++++ Input ++++

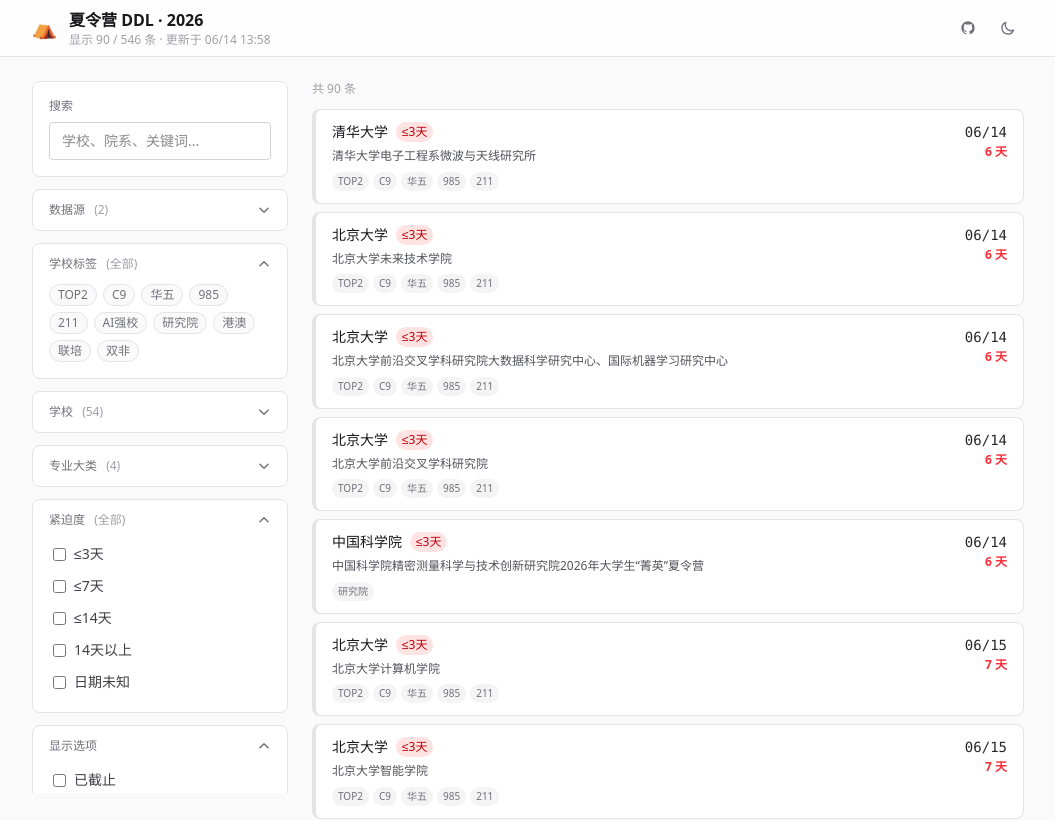
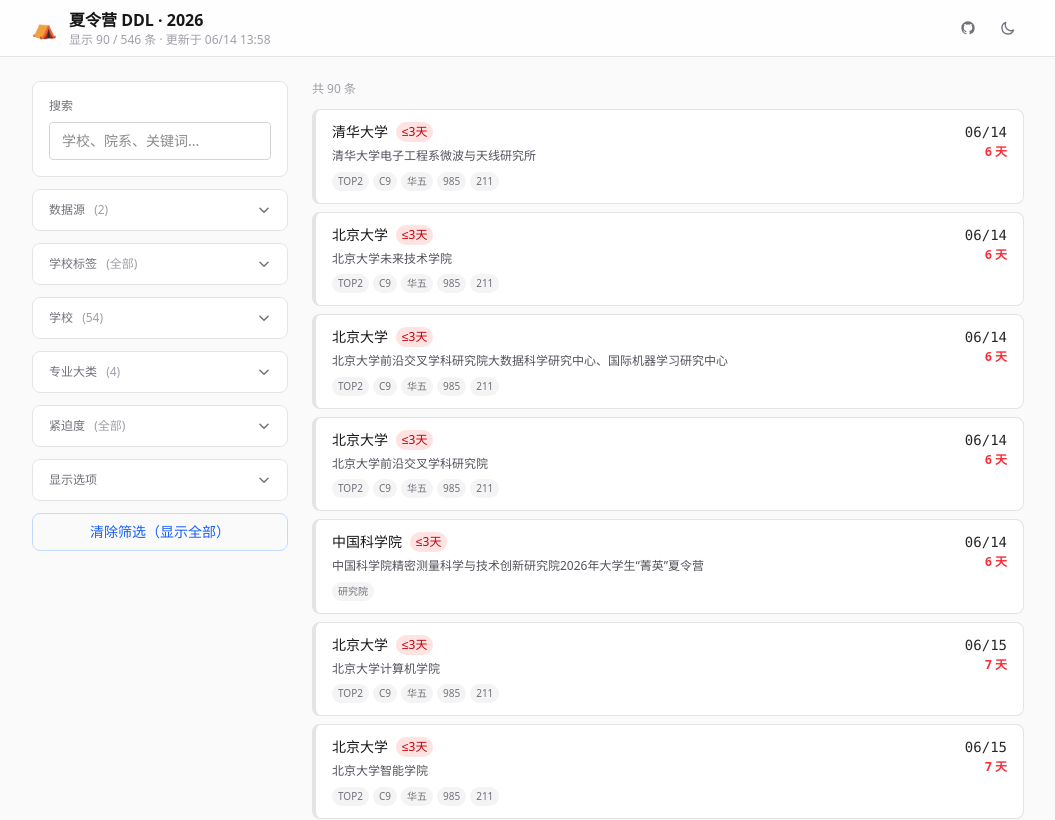
Before and after one commit to recynie/CSCamp, a Svelte app: page / in a window 1280 px wide. Shown: the top 820 px of the page, without its empty margins (112-1167 px from the left). Built offline with nearby package versions, Linux system fonts and the light colour scheme.

Commit message:
feat: default-collapse all sections except search

```diff
--- a/src/components/FilterPanel.svelte
+++ b/src/components/FilterPanel.svelte
@@ -100,7 +100,7 @@
     />
   </div>
 
-  <!-- 2. 数据源 — 默认折叠，用 tag 按钮替代 checkbox -->
+  <!-- 2. 数据源 -->
   <CollapsibleSection title="数据源" count={filterState.categories.size} defaultOpen={false}>
     <div class="flex flex-wrap gap-1.5">
       {#each allCategories as cat}
@@ -119,7 +119,7 @@
   </CollapsibleSection>
 
   <!-- 3. 学校标签 -->
-  <CollapsibleSection title="学校标签" count={filterState.tags.size} defaultOpen={true}>
+  <CollapsibleSection title="学校标签" count={filterState.tags.size} defaultOpen={false}>
     <div class="flex flex-wrap gap-1.5">
       {#each allTags as tag}
         {@const active = filterState.tags.has(tag)}
@@ -136,7 +136,7 @@
     </div>
   </CollapsibleSection>
 
-  <!-- 4. 学校 — 默认折叠（76所学校，垂直空间大） -->
+  <!-- 4. 学校 -->
   <CollapsibleSection title="学校" count={filterState.schools.size} defaultOpen={false}>
     <input
       type="text"
@@ -159,7 +159,7 @@
     </div>
   </CollapsibleSection>
 
-  <!-- 5. 专业大类 — 默认折叠，用 tag 按钮展示 -->
+  <!-- 5. 专业大类 -->
   <CollapsibleSection title="专业大类" count={filterState.departmentGroups.size} defaultOpen={false}>
     <div class="flex flex-wrap gap-1.5">
       {#each allDepartmentGroups as group}
@@ -178,7 +178,7 @@
   </CollapsibleSection>
 
   <!-- 6. 紧迫度 -->
-  <CollapsibleSection title="紧迫度" count={filterState.urgency.size} defaultOpen={true}>
+  <CollapsibleSection title="紧迫度" count={filterState.urgency.size} defaultOpen={false}>
     <div class="flex flex-col gap-1">
       {#each urgencyOptions as u}
         <label class="flex items-center gap-2 text-sm cursor-pointer hover:bg-zinc-50 dark:hover:bg-zinc-800 p-1 rounded">
@@ -195,7 +195,7 @@
   </CollapsibleSection>
 
   <!-- 7. 显示选项 -->
-  <CollapsibleSection title="显示选项" defaultOpen={true}>
+  <CollapsibleSection title="显示选项" defaultOpen={false}>
     <div class="flex flex-col gap-1">
       <label class="flex items-center gap-2 text-sm cursor-pointer hover:bg-zinc-50 dark:hover:bg-zinc-800 p-1 rounded">
         <input
```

++++

## Task goal
Give back the full data exactly as it reads, but drop the pictures.

## Answer space
Before and after one commit to recynie/CSCamp, a Svelte app: page / in a window 1280 px wide. Shown: the top 820 px of the page, without its empty margins (112-1167 px from the left). Built offline with nearby package versions, Linux system fonts and the light colour scheme.

Commit message:
feat: default-collapse all sections except search

```diff
--- a/src/components/FilterPanel.svelte
+++ b/src/components/FilterPanel.svelte
@@ -100,7 +100,7 @@
     />
   </div>
 
-  <!-- 2. 数据源 — 默认折叠，用 tag 按钮替代 checkbox -->
+  <!-- 2. 数据源 -->
   <CollapsibleSection title="数据源" count={filterState.categories.size} defaultOpen={false}>
     <div class="flex flex-wrap gap-1.5">
       {#each allCategories as cat}
@@ -119,7 +119,7 @@
   </CollapsibleSection>
 
   <!-- 3. 学校标签 -->
-  <CollapsibleSection title="学校标签" count={filterState.tags.size} defaultOpen={true}>
+  <CollapsibleSection title="学校标签" count={filterState.tags.size} defaultOpen={false}>
     <div class="flex flex-wrap gap-1.5">
       {#each allTags as tag}
         {@const active = filterState.tags.has(tag)}
@@ -136,7 +136,7 @@
     </div>
   </CollapsibleSection>
 
-  <!-- 4. 学校 — 默认折叠（76所学校，垂直空间大） -->
+  <!-- 4. 学校 -->
   <CollapsibleSection title="学校" count={filterState.schools.size} defaultOpen={false}>
     <input
       type="text"
@@ -159,7 +159,7 @@
     </div>
   </CollapsibleSection>
 
-  <!-- 5. 专业大类 — 默认折叠，用 tag 按钮展示 -->
+  <!-- 5. 专业大类 -->
   <CollapsibleSection title="专业大类" count={filterState.departmentGroups.size} defaultOpen={false}>
     <div class="flex flex-wrap gap-1.5">
       {#each allDepartmentGroups as group}
@@ -178,7 +178,7 @@
   </CollapsibleSection>
 
   <!-- 6. 紧迫度 -->
-  <CollapsibleSection title="紧迫度" count={filterState.urgency.size} defaultOpen={true}>
+  <CollapsibleSection title="紧迫度" count={filterState.urgency.size} defaultOpen={false}>
     <div class="flex flex-col gap-1">
       {#each urgencyOptions as u}
         <label class="flex items-center gap-2 text-sm cursor-pointer hover:bg-zinc-50 dark:hover:bg-zinc-800 p-1 rounded">
@@ -195,7 +195,7 @@
   </CollapsibleSection>
 
   <!-- 7. 显示选项 -->
-  <CollapsibleSection title="显示选项" defaultOpen={true}>
+  <CollapsibleSection title="显示选项" defaultOpen={false}>
     <div class="flex flex-col gap-1">
       <label class="flex items-center gap-2 text-sm cursor-pointer hover:bg-zinc-50 dark:hover:bg-zinc-800 p-1 rounded">
         <input
```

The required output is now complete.